Revenues seem to be still growing in a healthy way.
Why are the profits going down
(e.g.: large acquisitions, exploding personnel cost,
higher marketing cost to acquire a new user) ?
Here, direct from the S1, is the figure that matters more.
Operating income in the most recent quarter declined
year over year from $13.4 million to $13 million
- not the big 95% drop reported in the news.
In general, other income can fluctuate because of foreign exchange losses
and other factors.
Other income of course affects net income,
but not operating income.
Net income did decline 95% because of the effect of other income.
Journalists, smelling a sensational headline,
promoted that number,
despite that fact that it is not really the most accurate representation
of the economics of the underlying business.
The bigger question is why operating income isn't wildly up,
given that revenue has more than doubled.
R&D expenses as a % of revenue have gone from 23% of revenue to 34%, a big change.
G&A has gone from 12% of revenue to 19% of revenue.
If revenue was higher, these things wouldn't have happened.
So the real question is why aren't revenues higher?
Some pieces of the puzzle:
The number of daily active users has actually declined year over year from 60 million to 59 million
They haven't launched enough good new games recently.
They've been required to use Facebook Credits
and Facebook takes a 30% cut of all purchases.
The only reason revenues rose at all was that bookings per user
rose significantly from 3.6 cents to 5.1 cents year over year.
3 quarters ago it was 4.9 cents.
Admittedly Facebook Credits affects these numbers as the transition
to Facebook Credits began in July 2010 and ended in April 2011.
The figure is an average daily booking per active daily user.
Revenue growth is higher than bookings growth
because bookings are recognized over several quarters.
Zynga has not been growing its user base significantly
Zynga has not been growing its bookings per user significantly
A significant portion of its revenue growth is driven by accounting
That raises some broader issues about growth and attractiveness of the category.
It's harder to launch games and apps on Facebook now.
The entertainment business is hit-driven and difficult to predict
They recently launched one new game and they have several strong existing games.
They recently launched a game called Empires and Allies
which has been well received, with 27 million monthly active users (MAU).
This can be compared to their most popular game Cityville
which has 69 million monthly active users
now and 61 million monthly active users 50 days after its launch.
The next most popular games are Farmville with 37 million and Poker with 35 million.
Less popular games include Frontier-ville (11 million),
Mafia wars (8 million), and Words with Friends.
最近出したのはEmpires and Alliesで、好評だ。
Revenues in the most recent quarter were $275 million and profit margins could certainly rise.

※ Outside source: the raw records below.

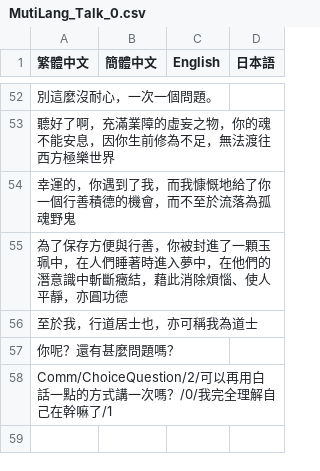
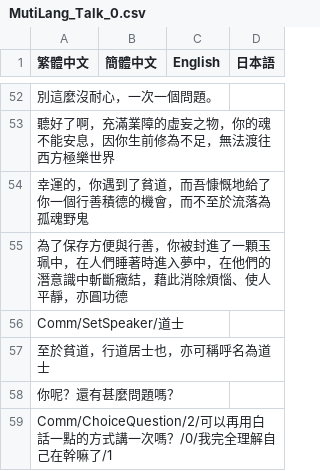
Before and after one commit to Jill505/pawnAfterCheckmate, a CSV file: Assets/Resources/Mutilang_CSV/Story/MutiLang_Talk_0.csv, drawn as a sheet; only a part is shown, gaps mark what is left out; the diff names each change by its address in the sheet, - before the commit and + after, or states it on an @@ line.

```diff
--- a/Assets/Resources/Mutilang_CSV/Story/MutiLang_Talk_0.csv
+++ b/Assets/Resources/Mutilang_CSV/Story/MutiLang_Talk_0.csv
-A54 (繁體中文): 幸運的，你遇到了我，而我慷慨地給了你一個行善積德的機會，而不至於流落為孤魂野鬼
+A54 (繁體中文): 幸運的，你遇到了貧道，而吾慷慨地給了你一個行善積德的機會，而不至於流落為孤魂野鬼
-A56 (繁體中文): 至於我，行道居士也，亦可稱我為道士
+A56 (繁體中文): Comm/SetSpeaker/道士
+row 57: 至於貧道，行道居士也，亦可稱呼名為道士
```
Also changed, not shown: 6 other files.
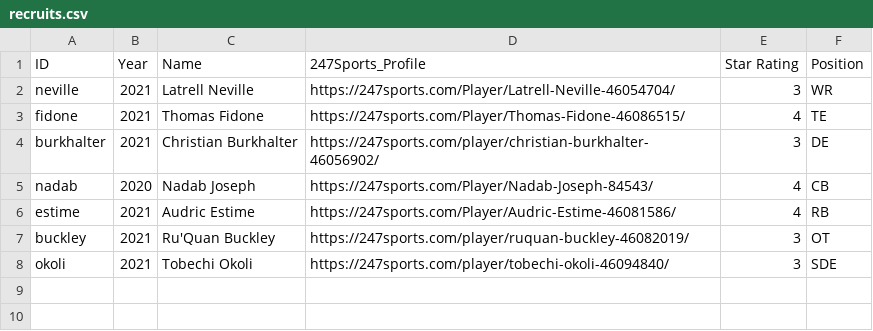
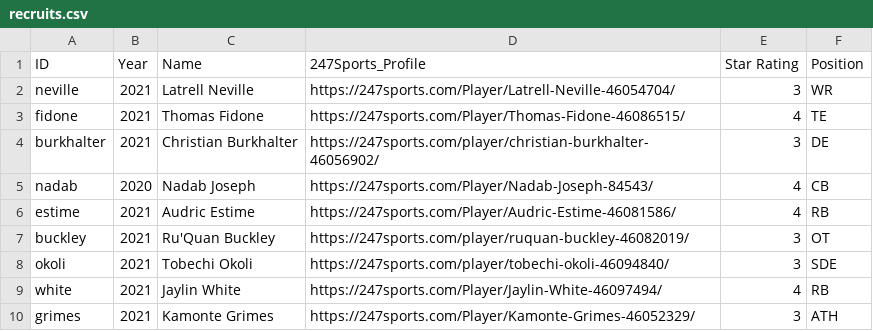
Before and after one commit to refekt/Huskers-Discord-Bot, a CSV file: recruits.csv, drawn as a sheet.

Commit message:
Update to recruits

```diff
--- a/recruits.csv
+++ b/recruits.csv
@@ -8 +8,3 @@ buckley,2021,Ru'Quan Buckley,https://247sports.com/player/ruquan-buckley-4608201
 okoli,2021,Tobechi Okoli,https://247sports.com/player/tobechi-okoli-46094840/,3,SDE
+white,2021,Jaylin White,https://247sports.com/Player/Jaylin-White-46097494/,4,RB
+grimes,2021,Kamonte Grimes,https://247sports.com/Player/Kamonte-Grimes-46052329/,3,ATH
```
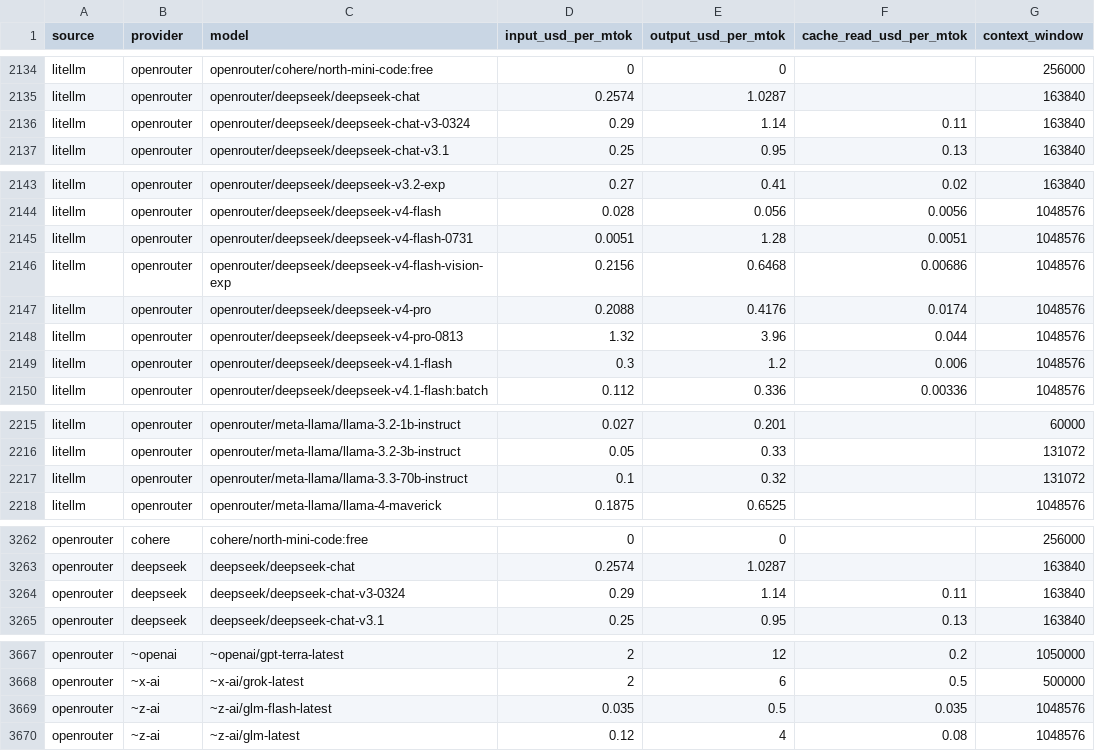
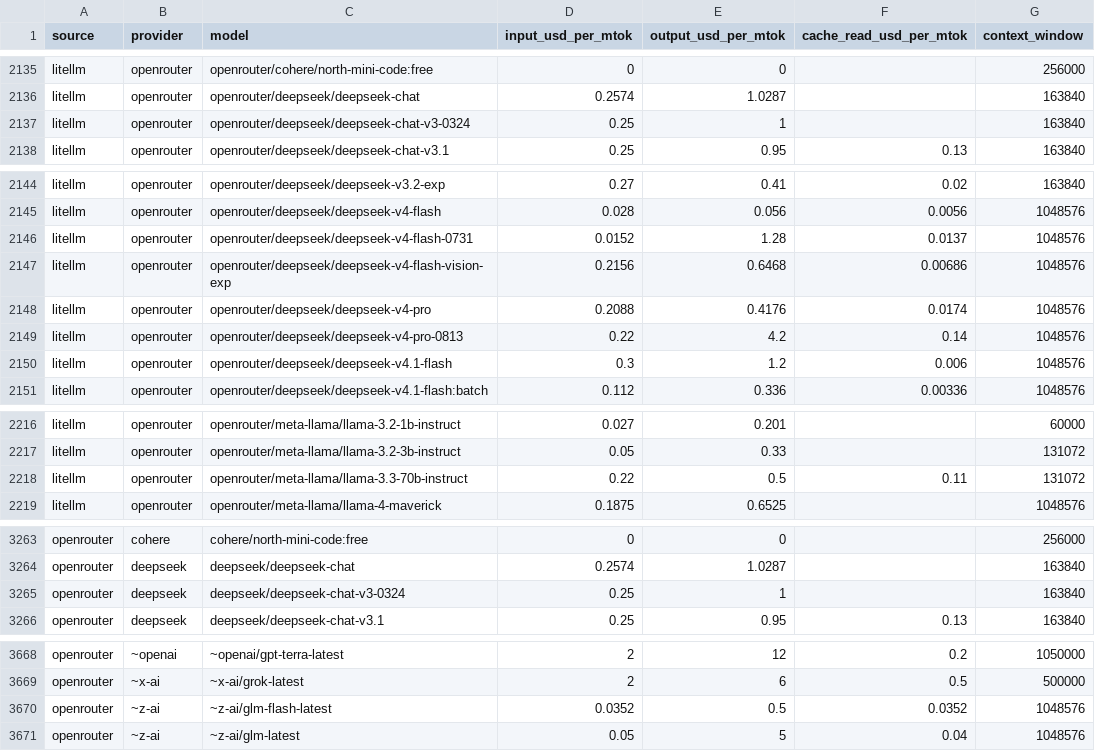
Before and after one commit to sophie-nguyenthuthuy/llm-pricing-history, a CSV file: data/latest.csv, drawn as a sheet; only a part is shown, gaps mark what is left out; the diff covers the shown part only.

```diff
--- a/data/latest.csv
+++ b/data/latest.csv
@@ -2135,3 +2136,3 @@ litellm,openrouter,openrouter/cohere/north-mini-code:free,0,0,,256000
 litellm,openrouter,openrouter/deepseek/deepseek-chat,0.2574,1.0287,,163840
-litellm,openrouter,openrouter/deepseek/deepseek-chat-v3-0324,0.29,1.14,0.11,163840
+litellm,openrouter,openrouter/deepseek/deepseek-chat-v3-0324,0.25,1,,163840
 litellm,openrouter,openrouter/deepseek/deepseek-chat-v3.1,0.25,0.95,0.13,163840
@@ -2144,6 +2145,6 @@ litellm,openrouter,openrouter/deepseek/deepseek-v3.2-exp,0.27,0.41,0.02,163840
 litellm,openrouter,openrouter/deepseek/deepseek-v4-flash,0.028,0.056,0.0056,1048576
-litellm,openrouter,openrouter/deepseek/deepseek-v4-flash-0731,0.0051,1.28,0.0051,1048576
+litellm,openrouter,openrouter/deepseek/deepseek-v4-flash-0731,0.0152,1.28,0.0137,1048576
 litellm,openrouter,openrouter/deepseek/deepseek-v4-flash-vision-exp,0.2156,0.6468,0.00686,1048576
 litellm,openrouter,openrouter/deepseek/deepseek-v4-pro,0.2088,0.4176,0.0174,1048576
-litellm,openrouter,openrouter/deepseek/deepseek-v4-pro-0813,1.32,3.96,0.044,1048576
+litellm,openrouter,openrouter/deepseek/deepseek-v4-pro-0813,0.22,4.2,0.14,1048576
 litellm,openrouter,openrouter/deepseek/deepseek-v4.1-flash,0.3,1.2,0.006,1048576
@@ -2216,3 +2217,3 @@ litellm,openrouter,openrouter/meta-llama/llama-3.2-1b-instruct,0.027,0.201,,6000
 litellm,openrouter,openrouter/meta-llama/llama-3.2-3b-instruct,0.05,0.33,,131072
-litellm,openrouter,openrouter/meta-llama/llama-3.3-70b-instruct,0.1,0.32,,131072
+litellm,openrouter,openrouter/meta-llama/llama-3.3-70b-instruct,0.22,0.5,0.11,131072
 litellm,openrouter,openrouter/meta-llama/llama-4-maverick,0.1875,0.6525,,1048576
@@ -3263,3 +3264,3 @@ openrouter,cohere,cohere/north-mini-code:free,0,0,,256000
 openrouter,deepseek,deepseek/deepseek-chat,0.2574,1.0287,,163840
-openrouter,deepseek,deepseek/deepseek-chat-v3-0324,0.29,1.14,0.11,163840
+openrouter,deepseek,deepseek/deepseek-chat-v3-0324,0.25,1,,163840
 openrouter,deepseek,deepseek/deepseek-chat-v3.1,0.25,0.95,0.13,163840
@@ -3668,3 +3669,3 @@ openrouter,~openai,~openai/gpt-terra-latest,2,12,0.2,1050000
 openrouter,~x-ai,~x-ai/grok-latest,2,6,0.5,500000
-openrouter,~z-ai,~z-ai/glm-flash-latest,0.035,0.5,0.035,1048576
-openrouter,~z-ai,~z-ai/glm-latest,0.12,4,0.08,1048576
+openrouter,~z-ai,~z-ai/glm-flash-latest,0.0352,0.5,0.0352,1048576
+openrouter,~z-ai,~z-ai/glm-latest,0.05,5,0.04,1048576
```
Also changed, not shown: 1 added row and 39 edited cells elsewhere in this file, data/history.csv.
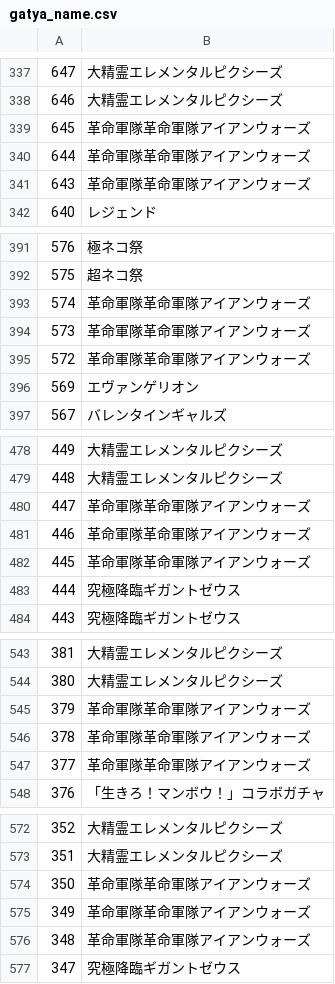
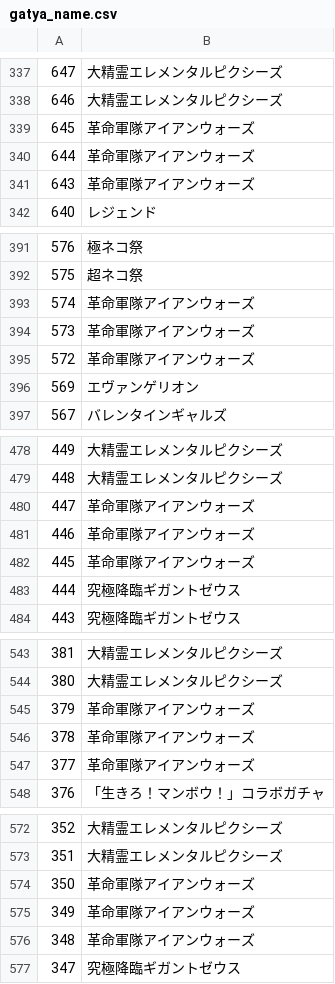
Before and after one commit to sinsuirakv0/KBC-rakv0-test, a CSV file: data/gatya_name.csv, drawn as a sheet; only a part is shown, gaps mark what is left out; the diff covers the shown part only.

Commit message:
gatya_name.csv の更新

```diff
--- a/data/gatya_name.csv
+++ b/data/gatya_name.csv
@@ -338,5 +338,5 @@
 646,大精霊エレメンタルピクシーズ
-645,革命軍隊革命軍隊アイアンウォーズ
-644,革命軍隊革命軍隊アイアンウォーズ
-643,革命軍隊革命軍隊アイアンウォーズ
+645,革命軍隊アイアンウォーズ
+644,革命軍隊アイアンウォーズ
+643,革命軍隊アイアンウォーズ
 640,レジェンド
@@ -392,5 +392,5 @@
 575,超ネコ祭
-574,革命軍隊革命軍隊アイアンウォーズ
-573,革命軍隊革命軍隊アイアンウォーズ
-572,革命軍隊革命軍隊アイアンウォーズ
+574,革命軍隊アイアンウォーズ
+573,革命軍隊アイアンウォーズ
+572,革命軍隊アイアンウォーズ
 569,エヴァンゲリオン
@@ -479,5 +479,5 @@
 448,大精霊エレメンタルピクシーズ
-447,革命軍隊革命軍隊アイアンウォーズ
-446,革命軍隊革命軍隊アイアンウォーズ
-445,革命軍隊革命軍隊アイアンウォーズ
+447,革命軍隊アイアンウォーズ
+446,革命軍隊アイアンウォーズ
+445,革命軍隊アイアンウォーズ
 444,究極降臨ギガントゼウス
@@ -544,5 +544,5 @@
 380,大精霊エレメンタルピクシーズ
-379,革命軍隊革命軍隊アイアンウォーズ
-378,革命軍隊革命軍隊アイアンウォーズ
-377,革命軍隊革命軍隊アイアンウォーズ
+379,革命軍隊アイアンウォーズ
+378,革命軍隊アイアンウォーズ
+377,革命軍隊アイアンウォーズ
 376,「生きろ！マンボウ！」コラボガチャ
@@ -573,5 +573,5 @@
 351,大精霊エレメンタルピクシーズ
-350,革命軍隊革命軍隊アイアンウォーズ
-349,革命軍隊革命軍隊アイアンウォーズ
-348,革命軍隊革命軍隊アイアンウォーズ
+350,革命軍隊アイアンウォーズ
+349,革命軍隊アイアンウォーズ
+348,革命軍隊アイアンウォーズ
 347,究極降臨ギガントゼウス
```
Also changed, not shown: 10 edited cells elsewhere in this file.
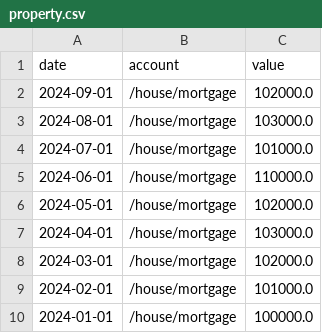
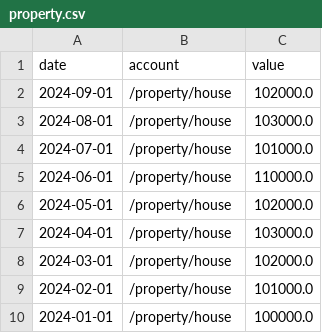
Before and after one commit to ErikMLutz/advancedpf, a CSV file: data/property.csv, drawn as a sheet.

Commit message:
Fix property sample data

```diff
--- a/data/property.csv
+++ b/data/property.csv
@@ -1,10 +1,10 @@
 date,account,value
-2024-09-01,/house/mortgage,102000.0
-2024-08-01,/house/mortgage,103000.0
-2024-07-01,/house/mortgage,101000.0
-2024-06-01,/house/mortgage,110000.0
-2024-05-01,/house/mortgage,102000.0
-2024-04-01,/house/mortgage,103000.0
-2024-03-01,/house/mortgage,102000.0
-2024-02-01,/house/mortgage,101000.0
-2024-01-01,/house/mortgage,100000.0
+2024-09-01,/property/house,102000.0
+2024-08-01,/property/house,103000.0
+2024-07-01,/property/house,101000.0
+2024-06-01,/property/house,110000.0
+2024-05-01,/property/house,102000.0
+2024-04-01,/property/house,103000.0
+2024-03-01,/property/house,102000.0
+2024-02-01,/property/house,101000.0
+2024-01-01,/property/house,100000.0
```
Also changed, not shown: 1 other file.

The most recent valuation for Zynga was about $14 billion.
This suggests that investors believe that future earnings will be
materially higher than the earnings that were reported in the most recent quarter.
Here are some more news articles below talk
about the issues affecting financial results in the most recent quarter:
Here's a news release with Zynga's explanation:
Zynga attributes its decline in profits to several major factors:
the lack of any new game launches in the first half of 2011
prior to Empires and Allies on March 31;
a higher than normal spend on hiring,
acquisitions and international growth; and Facebook's requirement this summer
that all game developers adopt its own Facebook Credits payment system,
which takes a 30% cut of revenue.
Zynga's total revenues for the quarter were up by 15%,
though this was slower growth than the previous quarter,
which jumped up by 24%.
However, the company's virtual goods sales and ad revenues were down
by 4% on the previous quarter,
and daily active users across all Zynga games
also dropped by around 4% from 62 million to 59 million.
This drop is attributed to a more competitive market than in prior quarters --
perhaps in part due to the launch of Google+ Games
and its less intrusive approach to the notorious "game spam"
that social games tend to generate.
According to the company,
they feel they saw such a big dip in profit because of two major reasons:
They did not release a major game until the end of their first quarter of this year,
and they spent more money than ever
before in order to hire new employees and spread further internationally.
The studio has also seen a decline in the number of people
playing Zynga games on a daily basis,
as well as a reduction in virtual goods sales.